> [Requirement] Go through the records below and tally the lines that include "default". Answer with the number only.

━━━━━━━━━━━━━━━━━━━━━━━━━━━━━━

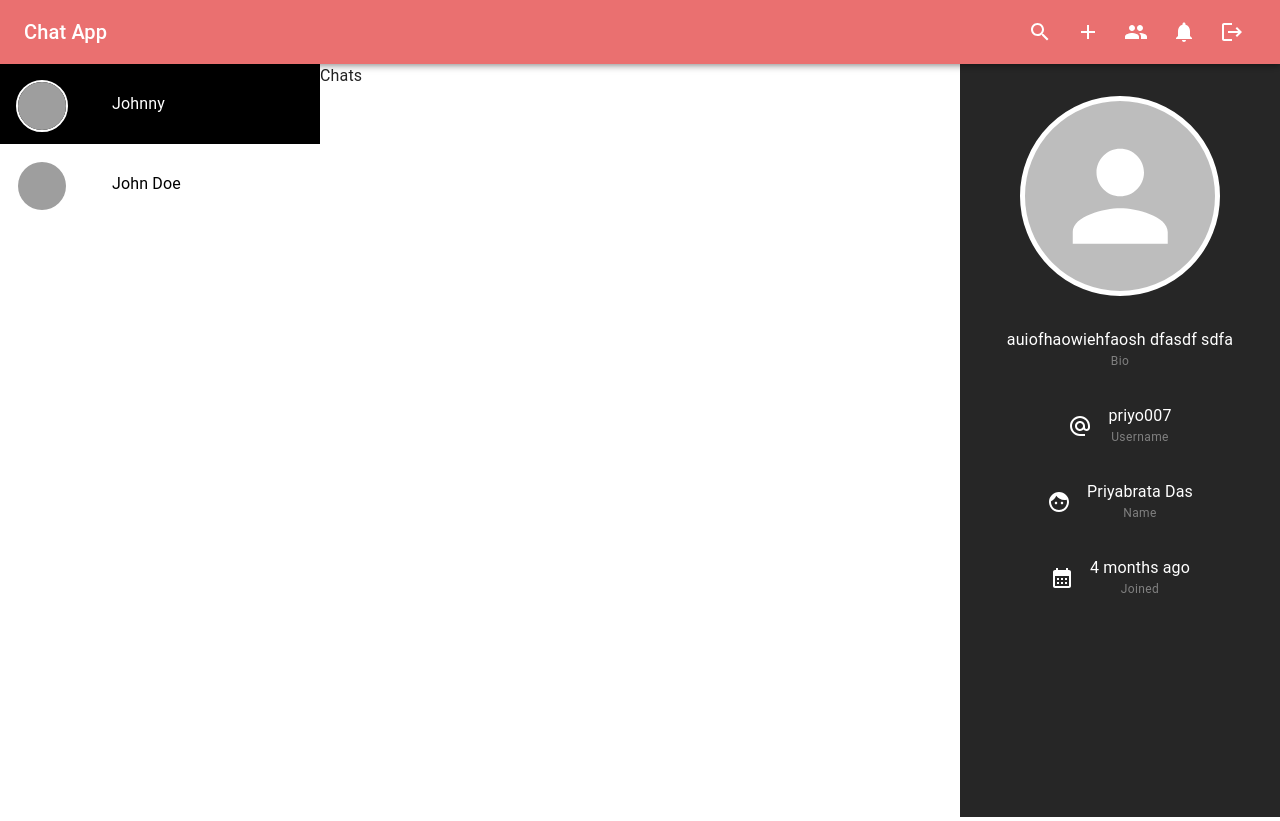
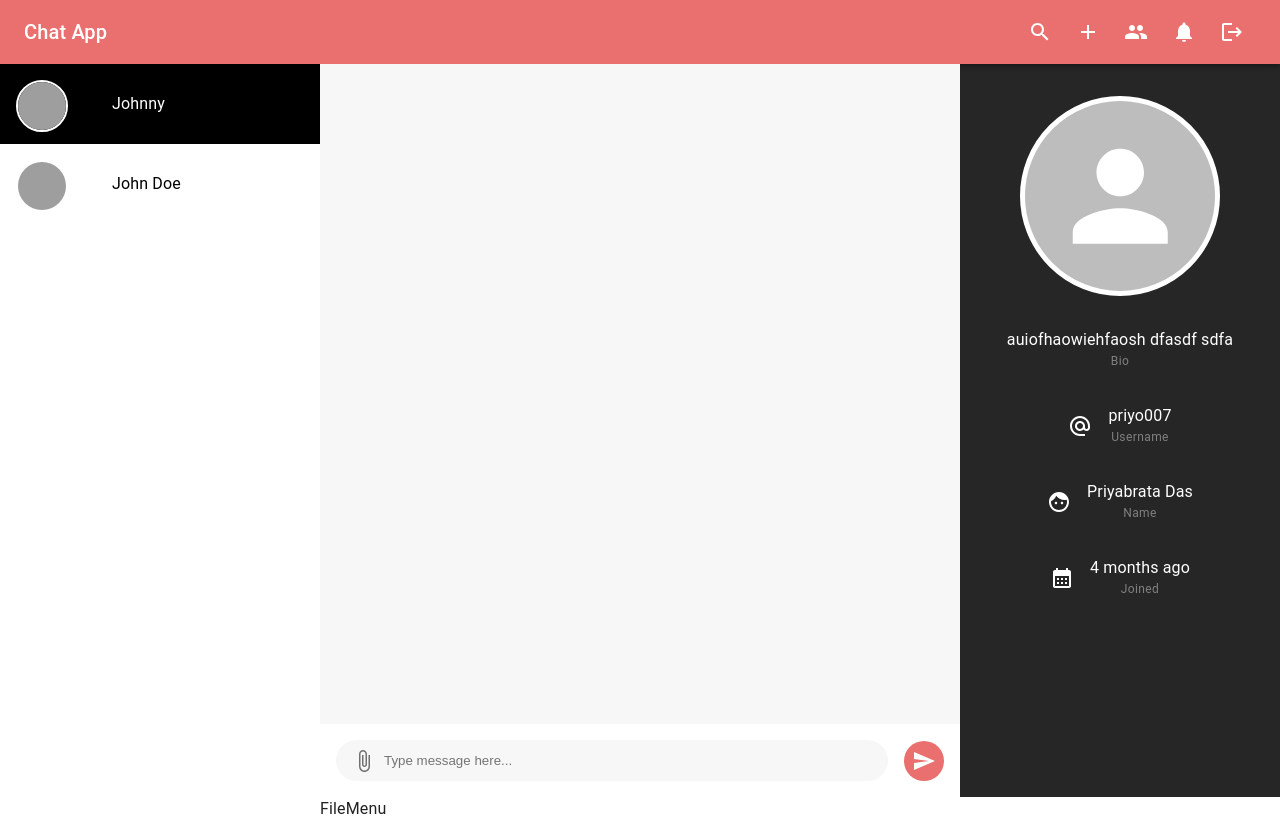
Before and after one commit to Priyo002/Chat-App, a React (Vite) app in the folder client/: page /chat/1 in a window 1280 px wide. Built offline with nearby package versions, Linux system fonts and the light colour scheme; grey boxes are pictures that could not be loaded.

Commit message:
Modified some things in Frontend part

```diff
--- a/client/src/App.jsx
+++ b/client/src/App.jsx
@@ -5,7 +5,7 @@
 
 const Home = lazy( ()=> import('./pages/Home.jsx'));
 const Login = lazy( ()=> import('./pages/Login.jsx'));
-const Chats = lazy( ()=> import('./pages/Chats.jsx'));
+const Chat = lazy( ()=> import('./pages/Chat.jsx'));
 const Groups = lazy( ()=> import('./pages/Groups.jsx'));
 const NotFound=lazy(()=> import("./pages/NotFound.jsx"));
 
@@ -21,7 +21,7 @@
         <Route element={<ProtectRoute user={user}/>}>
 
           <Route path='/' element={<Home/>}/>
-          <Route path='/chat/:chatId' element={<Chats/>}/>
+          <Route path='/chat/:chatId' element={<Chat/>}/>
           <Route path='/groups' element={<Groups/>}/>
         </Route>
         <Route
--- /dev/null
+++ b/client/src/components/dialogs/FileMenu.jsx
@@ -0,0 +1,9 @@
+import React from 'react'
+
+const FileMenu = () => {
+  return (
+    <div>FileMenu</div>
+  )
+}
+
+export default FileMenu
--- a/client/src/components/layout/AppLayout.jsx
+++ b/client/src/components/layout/AppLayout.jsx
@@ -19,7 +19,7 @@
             <>
                 <Title/>
                 <Header/>
-                <Grid container height={"94.074vh"}>
+                <Grid container height={"91.674vh"}>
                     <Grid
                     item
                     sm = {4}
--- a/client/src/components/styles/StyledComponents.jsx
+++ b/client/src/components/styles/StyledComponents.jsx
@@ -1,5 +1,6 @@
 import { styled } from "@mui/material";
 import { Link as LinkComponent } from "react-router-dom";
+import { grayColor } from "../../constants/color";
 
 
 export const VisuallyHiddenInput = styled("input")({
@@ -19,6 +20,16 @@
     color: black;
     padding: 1rem;
     &:hover {
-        background-color: #f0f0f0;
+        background-color: ${grayColor};
     }
 `;
+
+export const InputBox = styled("input")`
+    width: 100%;
+    height: 100%;
+    border: none;
+    outline: none;
+    padding: 0 3rem;
+    border-radius: 1.5rem;
+    background-color: ${grayColor};
+`;
--- a/client/src/constants/color.js
+++ b/client/src/constants/color.js
@@ -1 +1,2 @@
 export const orange = "#ea7070"
+export const grayColor = "rgba(247,247,247,1)"
--- /dev/null
+++ b/client/src/pages/Chat.jsx
@@ -0,0 +1,77 @@
+import React,{useRef} from 'react';
+import AppLayout from '../components/layout/AppLayout';
+import { IconButton, Stack } from '@mui/material';
+import { grayColor, orange } from '../constants/color.js';
+import { AttachFile as AttachFileIcon, Send as SendIcon } from '@mui/icons-material';
+import { InputBox } from '../components/styles/StyledComponents.jsx';
+import FileMenu from '../components/dialogs/FileMenu.jsx';
+
+const Chat = () => {
+
+  const containerRef = useRef(null);
+
+
+
+  return (
+    <>
+      <Stack
+        ref={containerRef}
+        boxSizing={"border-box"}
+        padding={"1rem"}
+        spacing={"1rem"}
+        bgcolor={grayColor}
+        height={"90%"}
+        sx={{
+          overflowX: "hidden",
+          overflowY: "auto"
+        }}
+      >
+      {/* Message Render */}
+      </Stack>
+
+      <form style={{
+        height: "10%",
+      }}>
+        <Stack
+          direction={"row"}
+          height={"100%"}
+          padding={"1rem"}
+          alignItems={"center"}
+          position={"relative"}
+        >
+
+          <IconButton
+            sx={{
+              position: "absolute",
+              left: "1.5rem",
+              // rotate: "30deg"
+            }}
+          >
+            <AttachFileIcon/>
+          </IconButton>
+
+          <InputBox placeholder="Type message here..."/>
+
+          <IconButton type="submit" sx={{
+            // rotate: "-30deg",
+            bgcolor: orange,
+            color: "white",
+            marginLeft: "1rem",
+            padding: "0.5rem",
+            "&:hover":{
+              bgcolor: "error.dark"
+            }
+          }}>
+            <SendIcon/>
+          </IconButton>
+
+        </Stack>
+      </form>
+
+      <FileMenu/>
+    </>
+
+  )
+}
+
+export default AppLayout()(Chat);
--- a/client/src/pages/Chats.jsx
+++ /dev/null
@@ -1,10 +0,0 @@
-import React from 'react';
-import AppLayout from '../components/layout/AppLayout';
-
-function Chats() {
-  return (
-    <div>Chats</div>
-  )
-}
-
-export default AppLayout()(Chats);
--- a/client/src/pages/Home.jsx
+++ b/client/src/pages/Home.jsx
@@ -1,8 +1,17 @@
 import React from 'react'
 import AppLayout from '../components/layout/AppLayout'
+import { Box, Typography } from '@mui/material';
+import { grayColor } from '../constants/color.js';
 
 const Home=()=>{
-  return <div>Home</div>
+  return (
+    <Box bgcolor={grayColor} height={"100%"}>
+      <Typography p={"2rem"} variant="h5" textAlign={"center"}>
+        Select a friend to chat
+      </Typography>
+    </Box>
+
+  )
 };
 
 export default AppLayout()(Home);
```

━━━━━━━━━━━━━━━━━━━━━━━━━━━━━━

> [Output for this task] 4